Q3 2019 Security Update: How Much Can a Data Breach Cost?

Newly discovered vulnerabilities put businesses of all sizes at risk — and the penalties for data breaches reach new levels.

The Cost of a Data Breach a la GDPR

 Marriott International’s 2018 data breach affecting data of more than 383 million guests has led to a $123 million fine for noncompliance with the EU’s General Data Protection Regulation (GDPR). British Airways received a $230 million fine under GDPR for its 2018 data breach that put data of 500,000 customers at risk. These penalties are the largest, exceeding the fines against Google ($57 million), Facebook ($645,000) and Equifax ($645,000).

Action Items:

  • Seek legal and technical counsel to create a plan for compliance.
  • Help your clients comply with software features such as:
    • Maximum privacy as a default setting
    • Ability to locate all of a specific consumers’ data
    • Data erasure upon request, including data passed to third parties
    • Processing and storing data only as long as it is needed
    • Data encryption and pseudonymization
    • Accurate API user logs

Healthcare Data Breaches, 2019

HIPAA Journal reports that in March 2019, healthcare data breach reports occurred at a rate of one per day. The total for the month was nearly 14 percent higher than the past 60 months and exposed records of more than 900,000 patients.

Causes of the data breaches include:

  • Theft
  • Unauthorized access to health records
  • Phishing attacks
  • Other types of cyberattacks

The BlueKeep Vulnerability

The United States Computer Emergency Readiness Team (US-CERT) Cybersecurity and Infrastructure Security Agency (CISA) issued an alert in June regarding the Microsoft OS BlueKeep Vulnerability. Microsoft advises users that a hacker can send a packet to operating systems with the vulnerability and with the Remote Desktop Protocol (RDP) enabled:

  • Windows 2000
  • Windows Vista
  • Windows XP
  • Windows 7
  • Windows Server 2003
  • Windows Server 2003 R2
  • Windows Server 2008
  • Windows Server 2008 R2

Action Items:

CISA advises users to:

  • Install patches.
  • Upgrade operating systems that are no longer supported.
  • Disable unnecessary services, such as RDP.
  • Enable network-level authentication for Windows 7, Windows Server 2008, and Windows Server 2008 R2, which can stop BlueKeep since it would require an unauthenticated session.
  • Block TCP port 3389, which is used to initiate RDP sessions.

Unsecure SAP System Vulnerability

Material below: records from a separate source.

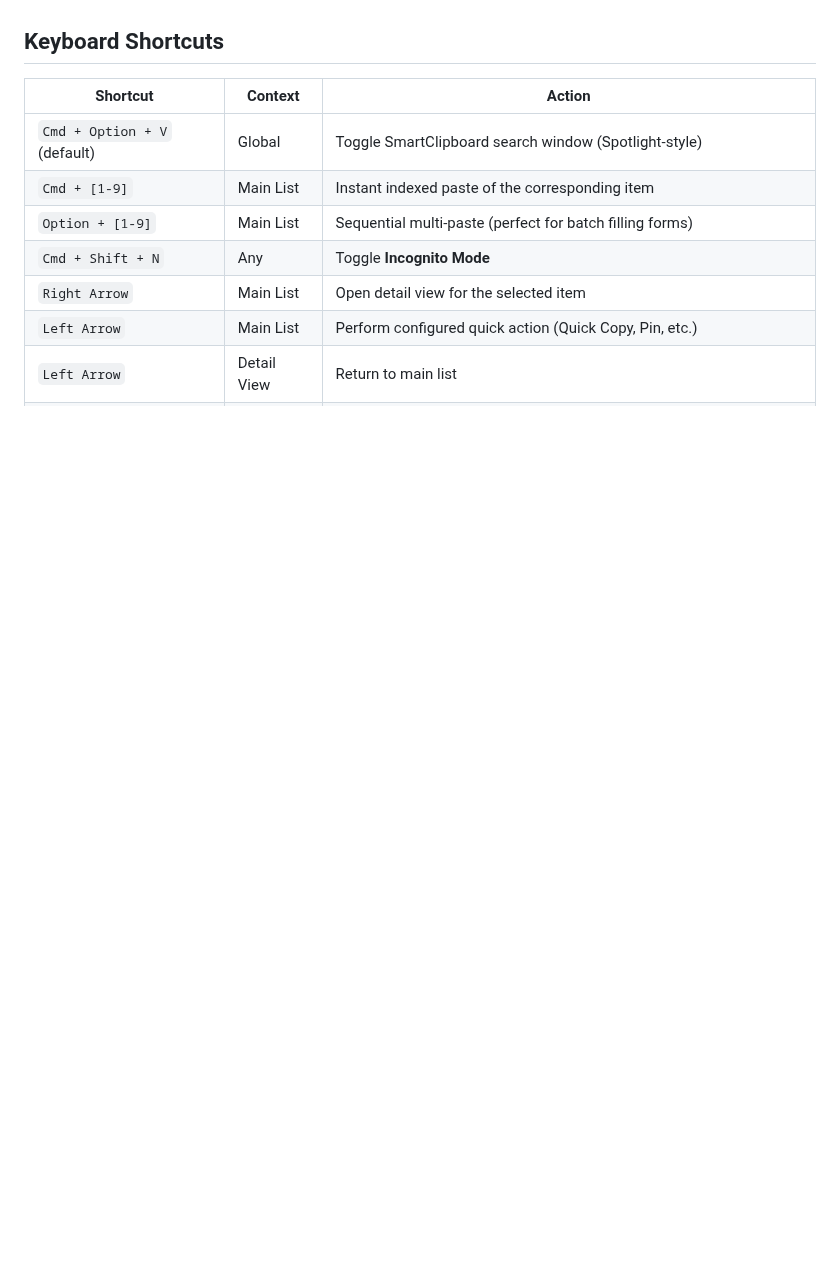
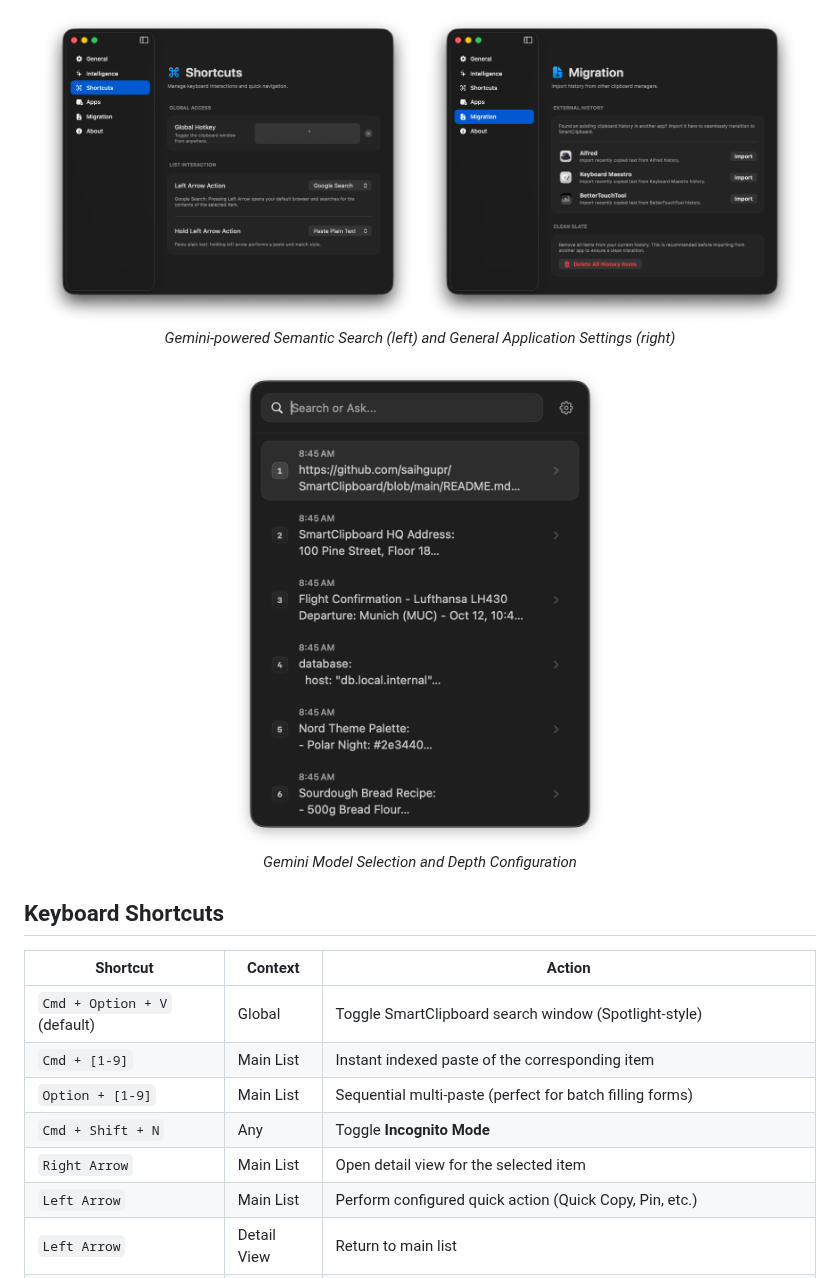
Before and after one commit to saihgupr/SmartClipboard, a Markdown page: README.md, the part around one of its changes. Rendered like a GitHub page; pictures changed too: assets/screenshot3.png (added), assets/screenshot4.png (added), assets/screenshot5.png (added); blank space fills up the shorter version.

```diff
--- a/README.md
+++ b/README.md
@@ -21,3 +35,13 @@ SmartClipboard is a modern macOS menu bar application built with SwiftUI that en
+<p align="center">
+  <img src="assets/screenshot3.png" width="48%" alt="Semantic Search" />
+  <img src="assets/screenshot4.png" width="48%" alt="General Settings" /><br />
+  <em>Gemini-powered Semantic Search (left) and General Application Settings (right)</em>
+</p>
+
+<p align="center">
+  <img src="assets/screenshot5.png" width="48%" alt="Model Settings" /><br />
+  <em>Gemini Model Selection and Depth Configuration</em>
+</p>
 
 ## Keyboard Shortcuts
 
```
Also changed, not shown: other parts of README.md (+14 -0 lines), assets/screenshot1.png (added), assets/screenshot2.png (added), assets/screenshot6.jpeg (added).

CISA also issued an alert regarding exploits that target unsecure configurations of SAP components. Cybercriminals can attack SAP systems with improper configurations with 10BLAZE exploit tools. Review configurations for:

  • SAP Gateway ACL, which could allow a hacker to run OS commands.
  • SAP Route secinfo, which an attacker could use as an internal host and enable remote code execution.
  • SAP Message Server, which could enable an attacker to execute man-in-the-middle requests to access credentials.

Action Items:

CISA advises:

  • Making sure SAP configurations are secure
  • Restricting access to the Message Server
  • Scanning for SAP components that are exposed to the internet and removing or securing them.


Symantec reports that cybercriminals have moved on from ransomware and cryptojacking to new tactics including formjacking. The number of attacks has grown to an average of 4,800 per month.  Experian compares this type to skimming a physical credit card, but a site infected with formjacking malware steals data as you enter it in a form. Symantec estimates that if a cybercriminal can steal data from 10 credit cards per website, they can earn up to $2.2 million per month.

Action Items:

  • Ensure third-party applications are not infected.
  • Scan for malicious code.
  • Use subresource integrity (SRI) tags to verify that files haven’t been changed.
  • Use a robust security solution that can stop formjacking attacks.

Ransomware Targeting Network Attached Storage (NAS)

The Hacker News reports that a new type of ransomware is attacking Linux-based NAS devices produced by Taiwan vendor QNAP Systems.

Action Items:

  • Do not connect NAS devices directly to the internet.
  • Keep firmware up to date.
  • Use strong passwords to secure NAS devices.
  • Back up data on NAS devices, so if an attack does occur, it won’t be necessary to pay ransom.

For more news and insights, visit XaaS Journal’s Endpoint Security page.

Mike Monocello

The former owner of a software development company and having more than a decade of experience writing for B2B IT solution providers, Mike is co-founder of Managed Services Journal (formerly XaaS Journal) and DevPro Journal.